Lekha Sharma is a Deputy Principal at Ark Oval Primary Academy and leads on her school's curriculum design and delivery. She has been teaching for eight years and has worked in a number of schools in both inner and outer London and the Midlands.
When I first started out teaching eight years ago, character development was seen as the ‘fluffy stuff’. It became very apparent to me early on in my career, particularly teaching in some of the most challenging areas in the country, that this was not the case. I instantly saw the impact exploring character had on my Year 6 pupils and the difference it made not only in their approach to their learning but to their interactions with one another outside of the classroom. Behaviour incidents were reduced, learning in the classroom felt more productive and they were generally happier kids.
The Department for Education recently published it’s ‘Character Education Framework’- guidance on character education and development for pupils outside of academia.

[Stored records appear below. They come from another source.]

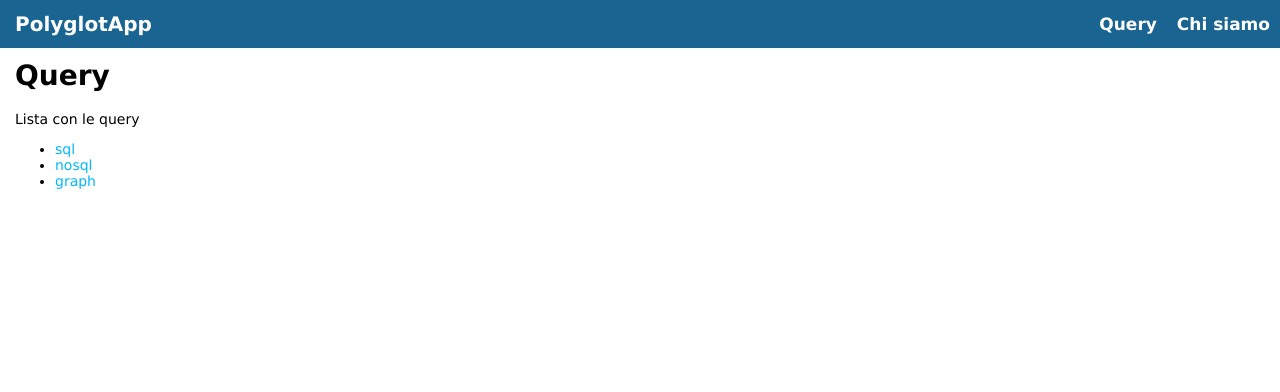
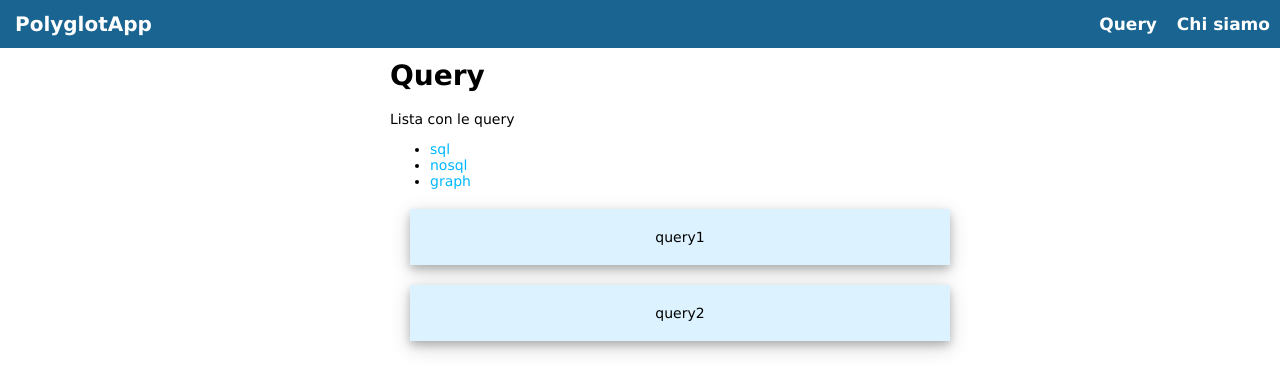
Before and after one commit to Andreaorfino/polyglotDB-BD2, a Node server app: page /query in a window 1280 px wide. Shown: the top 392 px of the page. Run offline with Node 20, Linux system fonts and the light colour scheme; some libraries are stand-ins or nearby versions.

Commit message:
robba di ieri sera

```diff
--- a/app.js
+++ b/app.js
@@ -29,8 +29,10 @@ app.use('/nosql', nosqlRouter);
 app.use('/graph', graphRouter);
 app.use('/query', queryRouter);
 
+app.listen(process.env.PORT || process.env.DEV_PORT);
+
 /* mongo(() => {
 
 });
+
  */
-app.listen(process.env.PORT || process.env.DEV_PORT);
--- a/public/stylesheets/style.css
+++ b/public/stylesheets/style.css
@@ -8,6 +8,11 @@ body {
 
 .body{
   margin: 15px;
+}
+
+.body_{
+  display: grid;
+  grid-template-columns: 1fr 500px 1fr;
 }
 
 a {
@@ -56,3 +61,13 @@ a {
 .dentro{
   text-decoration: underline white;
 }
+
+.query_element{
+  width: 100%;
+  box-shadow: 0 4px 8px 0 rgba(0, 0, 0, 0.2), 0 6px 20px 0 rgba(0, 0, 0, 0.19);
+  text-align: center;
+  margin: 20px;
+  padding: 20px;
+  background-color: #dcf2ff;
+
+}
--- a/routes/index.js
+++ b/routes/index.js
@@ -1,5 +1,7 @@
 var express = require('express');
 var router = express.Router();
+const fs = require('fs');
+const QueryFolder = './views/in_query';
 
 /* GET home page. */
 router.get('/', function (req, res, next) {
@@ -8,7 +10,8 @@ router.get('/', function (req, res, next) {
 })
 
 router.get('/query', function (req, res, next) {
-  return res.render('query', { title: 'query' });
+  const numberOfQueries = fs.readdirSync(QueryFolder).length;
+  return res.render('query', { title: 'query', numberOfQueries: numberOfQueries });
 
 })
 
--- /dev/null
+++ b/views/in_query/in_query1.ejs
@@ -0,0 +1,3 @@
+<div class="query_element">
+    query1
+</div>
--- /dev/null
+++ b/views/in_query/in_query2.ejs
@@ -0,0 +1,3 @@
+<div class="query_element">
+    query2
+</div>
--- a/views/query.ejs
+++ b/views/query.ejs
@@ -7,14 +7,30 @@
 
 <body>
   <%- include('navbar.ejs') %>
-  <div class="body">
+  <div class="body_">
+    <div></div>
+
+    <div>
+
       <h1>Query</h1>
       <p>Lista con le query</p>
+
       <ul>
         <li><a href="/sql">sql</a></li>
         <li><a href="/nosql">nosql</a></li>
         <li><a href="/graph">graph</a></li>
       </ul>
+
+      <% for( let i = 1; i <= numberOfQueries; i++ ) { %>
+        <%- include('./in_query/in_query'+ i +'.ejs')  %>
+      <% } %>
+
+
+
+    </div>
+
+    <div></div>
+
   </div>
 </body>
 
```
Also changed, not shown: routes/graphRouter.js (+4 -4 lines), routes/nosqlRouter.js (+11 -0 lines), views/index.ejs (+14 -3 lines). Lines whose indentation alone changed are shown as unchanged.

But what does character education mean in practice for school leaders and teachers and how can we foster a genuine and meaningful culture in our schools that develops character in the pupils that we serve?

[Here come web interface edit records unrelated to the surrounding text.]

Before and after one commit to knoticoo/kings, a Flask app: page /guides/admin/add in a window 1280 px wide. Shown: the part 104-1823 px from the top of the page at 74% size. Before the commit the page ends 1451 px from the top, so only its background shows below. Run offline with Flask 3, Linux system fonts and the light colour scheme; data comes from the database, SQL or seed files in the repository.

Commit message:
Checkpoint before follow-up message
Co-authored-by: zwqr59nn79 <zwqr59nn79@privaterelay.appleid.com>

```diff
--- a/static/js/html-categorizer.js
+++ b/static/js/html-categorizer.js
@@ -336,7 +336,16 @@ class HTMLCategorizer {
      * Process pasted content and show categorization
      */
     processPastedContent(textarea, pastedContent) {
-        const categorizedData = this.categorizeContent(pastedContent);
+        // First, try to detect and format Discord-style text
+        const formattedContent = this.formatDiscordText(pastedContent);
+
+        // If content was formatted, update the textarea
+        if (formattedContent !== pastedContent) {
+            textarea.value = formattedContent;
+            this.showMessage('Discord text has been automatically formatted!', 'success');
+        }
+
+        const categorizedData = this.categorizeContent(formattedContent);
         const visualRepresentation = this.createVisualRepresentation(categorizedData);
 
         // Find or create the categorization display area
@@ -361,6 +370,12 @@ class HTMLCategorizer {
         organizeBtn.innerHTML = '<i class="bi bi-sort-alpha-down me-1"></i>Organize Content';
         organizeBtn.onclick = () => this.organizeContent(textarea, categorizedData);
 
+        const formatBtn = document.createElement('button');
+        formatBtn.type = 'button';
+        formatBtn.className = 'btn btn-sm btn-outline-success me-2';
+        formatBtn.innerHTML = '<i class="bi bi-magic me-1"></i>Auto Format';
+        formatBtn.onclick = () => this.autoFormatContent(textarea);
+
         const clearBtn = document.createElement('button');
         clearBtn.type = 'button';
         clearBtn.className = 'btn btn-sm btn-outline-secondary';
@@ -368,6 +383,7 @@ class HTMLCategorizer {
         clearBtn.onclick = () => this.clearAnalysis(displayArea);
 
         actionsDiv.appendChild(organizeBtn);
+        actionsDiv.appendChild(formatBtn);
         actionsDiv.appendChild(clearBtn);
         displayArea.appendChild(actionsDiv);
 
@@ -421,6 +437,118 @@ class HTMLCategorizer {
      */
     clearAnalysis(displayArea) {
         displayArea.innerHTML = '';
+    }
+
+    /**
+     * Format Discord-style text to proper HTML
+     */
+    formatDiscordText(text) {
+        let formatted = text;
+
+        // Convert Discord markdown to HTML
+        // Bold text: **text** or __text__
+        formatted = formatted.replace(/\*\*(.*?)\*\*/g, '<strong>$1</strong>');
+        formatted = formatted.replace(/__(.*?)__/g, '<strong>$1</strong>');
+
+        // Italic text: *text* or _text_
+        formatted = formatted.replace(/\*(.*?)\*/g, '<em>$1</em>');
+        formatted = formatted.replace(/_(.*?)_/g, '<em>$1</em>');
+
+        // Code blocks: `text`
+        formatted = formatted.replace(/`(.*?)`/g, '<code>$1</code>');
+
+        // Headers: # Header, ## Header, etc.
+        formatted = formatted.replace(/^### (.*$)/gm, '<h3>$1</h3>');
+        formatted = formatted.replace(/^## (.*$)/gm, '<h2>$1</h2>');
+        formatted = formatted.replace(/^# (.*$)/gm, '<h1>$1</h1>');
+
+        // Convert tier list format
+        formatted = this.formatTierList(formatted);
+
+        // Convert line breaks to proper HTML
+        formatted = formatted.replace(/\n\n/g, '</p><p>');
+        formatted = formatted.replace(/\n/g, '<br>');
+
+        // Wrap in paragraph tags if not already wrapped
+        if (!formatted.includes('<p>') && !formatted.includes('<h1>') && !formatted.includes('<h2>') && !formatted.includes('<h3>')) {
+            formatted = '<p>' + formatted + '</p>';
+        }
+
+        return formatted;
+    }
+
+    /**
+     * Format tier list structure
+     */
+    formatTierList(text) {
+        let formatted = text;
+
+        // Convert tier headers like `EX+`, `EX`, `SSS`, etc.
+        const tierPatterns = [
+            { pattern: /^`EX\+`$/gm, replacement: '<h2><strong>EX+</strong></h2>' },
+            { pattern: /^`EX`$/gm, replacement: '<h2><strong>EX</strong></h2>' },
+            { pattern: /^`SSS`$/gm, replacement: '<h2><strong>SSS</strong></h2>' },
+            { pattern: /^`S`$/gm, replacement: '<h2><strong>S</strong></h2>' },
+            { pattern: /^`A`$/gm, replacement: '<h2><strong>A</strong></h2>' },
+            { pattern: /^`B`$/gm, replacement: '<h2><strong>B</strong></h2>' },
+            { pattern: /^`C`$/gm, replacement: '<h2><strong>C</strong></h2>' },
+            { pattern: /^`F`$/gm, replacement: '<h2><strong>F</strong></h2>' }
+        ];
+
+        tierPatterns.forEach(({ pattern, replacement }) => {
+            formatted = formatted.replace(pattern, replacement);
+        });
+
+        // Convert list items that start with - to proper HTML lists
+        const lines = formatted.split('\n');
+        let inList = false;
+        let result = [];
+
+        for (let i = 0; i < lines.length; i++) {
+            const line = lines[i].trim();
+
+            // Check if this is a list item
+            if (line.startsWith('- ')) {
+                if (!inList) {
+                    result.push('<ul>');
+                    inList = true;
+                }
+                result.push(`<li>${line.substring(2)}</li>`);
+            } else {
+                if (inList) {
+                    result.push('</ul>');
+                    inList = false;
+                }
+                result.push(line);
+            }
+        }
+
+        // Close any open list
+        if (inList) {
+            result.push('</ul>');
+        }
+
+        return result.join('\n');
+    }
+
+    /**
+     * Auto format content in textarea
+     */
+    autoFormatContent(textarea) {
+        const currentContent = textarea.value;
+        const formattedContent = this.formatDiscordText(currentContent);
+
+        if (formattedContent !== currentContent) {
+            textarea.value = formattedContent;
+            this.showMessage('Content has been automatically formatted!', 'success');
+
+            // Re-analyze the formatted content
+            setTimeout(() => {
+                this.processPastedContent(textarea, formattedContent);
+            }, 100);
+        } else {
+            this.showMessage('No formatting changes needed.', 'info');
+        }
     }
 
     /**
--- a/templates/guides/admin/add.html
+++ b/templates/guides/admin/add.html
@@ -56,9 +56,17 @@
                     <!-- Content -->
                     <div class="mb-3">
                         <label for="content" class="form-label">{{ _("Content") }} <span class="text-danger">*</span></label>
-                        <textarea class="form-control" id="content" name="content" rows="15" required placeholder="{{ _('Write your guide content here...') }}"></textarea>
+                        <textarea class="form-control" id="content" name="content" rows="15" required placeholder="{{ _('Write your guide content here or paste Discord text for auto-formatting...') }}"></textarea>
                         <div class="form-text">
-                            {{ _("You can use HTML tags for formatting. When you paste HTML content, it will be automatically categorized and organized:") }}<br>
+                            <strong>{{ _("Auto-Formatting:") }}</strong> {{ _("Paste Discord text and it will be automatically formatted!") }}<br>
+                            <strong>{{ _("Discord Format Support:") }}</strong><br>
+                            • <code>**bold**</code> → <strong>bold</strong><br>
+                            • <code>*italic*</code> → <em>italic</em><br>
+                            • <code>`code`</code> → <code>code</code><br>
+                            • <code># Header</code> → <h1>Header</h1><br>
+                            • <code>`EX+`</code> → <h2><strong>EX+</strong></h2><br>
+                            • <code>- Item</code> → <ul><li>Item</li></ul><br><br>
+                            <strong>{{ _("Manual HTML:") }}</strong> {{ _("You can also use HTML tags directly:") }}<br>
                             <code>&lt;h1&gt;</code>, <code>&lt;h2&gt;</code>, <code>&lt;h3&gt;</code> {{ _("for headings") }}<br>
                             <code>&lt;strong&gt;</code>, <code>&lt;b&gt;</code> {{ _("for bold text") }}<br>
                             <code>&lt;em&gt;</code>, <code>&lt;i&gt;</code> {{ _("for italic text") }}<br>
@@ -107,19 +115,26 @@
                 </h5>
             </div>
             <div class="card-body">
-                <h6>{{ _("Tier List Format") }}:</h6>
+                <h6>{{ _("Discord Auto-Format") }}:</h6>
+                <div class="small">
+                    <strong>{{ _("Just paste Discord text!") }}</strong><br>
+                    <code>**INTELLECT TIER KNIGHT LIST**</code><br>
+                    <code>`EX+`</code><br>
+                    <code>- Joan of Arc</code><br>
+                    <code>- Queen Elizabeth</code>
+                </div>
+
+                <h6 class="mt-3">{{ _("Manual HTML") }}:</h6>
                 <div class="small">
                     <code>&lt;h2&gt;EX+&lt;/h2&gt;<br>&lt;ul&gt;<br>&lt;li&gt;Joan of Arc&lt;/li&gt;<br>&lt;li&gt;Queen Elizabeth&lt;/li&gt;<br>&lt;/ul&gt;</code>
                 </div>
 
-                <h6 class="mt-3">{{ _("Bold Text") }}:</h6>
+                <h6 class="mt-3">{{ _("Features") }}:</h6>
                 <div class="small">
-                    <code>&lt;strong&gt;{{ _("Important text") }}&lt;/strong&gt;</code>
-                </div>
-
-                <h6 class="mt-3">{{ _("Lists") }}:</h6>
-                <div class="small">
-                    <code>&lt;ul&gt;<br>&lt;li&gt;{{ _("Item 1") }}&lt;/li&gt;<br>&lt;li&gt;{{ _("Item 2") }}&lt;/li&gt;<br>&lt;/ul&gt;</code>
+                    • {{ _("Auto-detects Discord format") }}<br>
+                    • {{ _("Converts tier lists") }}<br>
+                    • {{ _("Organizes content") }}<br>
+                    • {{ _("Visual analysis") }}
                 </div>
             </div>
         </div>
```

‘Character is simply habits long continued’- Plato.
Pupils spend a large part of their lives in school, so we as educators are uniquely placed to not only impact our pupil’s academic development but to positively impact their development as human beings.
Instilling long-standing habits, as Plato postulates, helps us to shape our pupils and to ensure their behaviour and choices are rooted in qualities that will give them a strong set of core values and a sound sense of self.
When we truly reflect on what character is, this pursuit seems rather high stakes but with the right school culture, we can create environments where our pupils flourish both academically and personally. Here are three things we can do as schools to achieve this feat:
- Having the conversations- a PSHE curriculum that complements learning
When people think of character development in schools, they often default to thinking about ‘Circle Time’ or PSHE as the main arenas for this kind of learning. These subjects are crucial in the development of character, but they become even more powerful when they are meaningfully connected to subject matter across the curriculum. Explicit conversations about character, just like explicit instruction in knowledge acquisition in any subject, is crucial for understanding. For pupils to truly appreciate empathy, for example, we need to explain to them what empathy is, the thinking required to achieve an empathetic viewpoint and the consequences of a lack of empathy. This, of course, can be achieved through a discrete PSHE lesson but can also be achieved through English Literature and through the exploration of the expeditions of Don Quixote or the trials and tribulations of Bilbo Baggins. Similarly, conversations about the importance of charity and service to others can be prompted from an RE lesson on the concept of Tzedakah- the idea of philanthropy as seen as social justice by those of the Jewish faith. A PSHE curriculum that permeates across all subjects in the curriculum can ensure these big ideas are developed in context and as part of broader schemas of understanding.
- Modelling character- showing pupils how it’s done
Teaching is often compared to acting in the theatre - being ‘on stage’ for extended periods and performing. The two professions do indeed have similarities. But it’s in those brief moments at the theatre when the lights go down and you see the shadows of the actors shuffling around behind the curtain that the illusion of the show disappears, and you realise it’s just an act. Just like that, during ‘downtime’ from teaching, when you’re interacting with other teachers, walking from one end of the school to the other or grabbing a bite in the canteen, that pupils see how we behave as humans. It's in these moments that we teach our pupils something - unintentionally. This goes both ways; it’s about being open when we get it right but also when we get it wrong. It’s about sharing that vulnerable, human side of us that we all have in common so that pupils can see the complexities of character and can see how the demands on us can try our patience and test our strength of character. When we discuss kindness and compassion with our pupils, we teach them a concept. When we show kindness and compassion to our pupils, we teach them the skill of employing these virtues in the real world day-to-day. And as we well know, demonstrating how something is done explicitly to our pupils repeatedly is the best way for it to embed in their long- term memory and, when it comes to character traits, their long-term habits.
- Exploring great character- case studies of those who have come before
Opportunities to demonstrate our values and virtues can enrich pupils’ understanding of character but isn’t always possible in our busy school day. Luckily, we have a wealth of truly great individuals to turn to straight from our history books. Exploring case studies of individuals can provide insight into how people have shown character in the most testing of times. In our school, each class is named after a noteworthy role model who is studied by the pupils when they join the class in September. Giving pupils the opportunity to look across historical eras allows them to gain a true appreciation of what connects us to these truly spectacular individuals- our capability to adopt the outlooks and mental attitude they had to overcome and to achieve. In Year 2, our pupils study Dr Martin Luther King Jr and the courage he showed during the civil rights movement. In Year 5, our pupils learn about how Emeline Pankhurst organised the suffragette movement through sheer determination and faith. They come to realise what these values meant for society and the impact one’s character can have on the world.
Through this they come to see that character is timeless and can help them to not only take their place in the world but to make a real and lasting difference in it.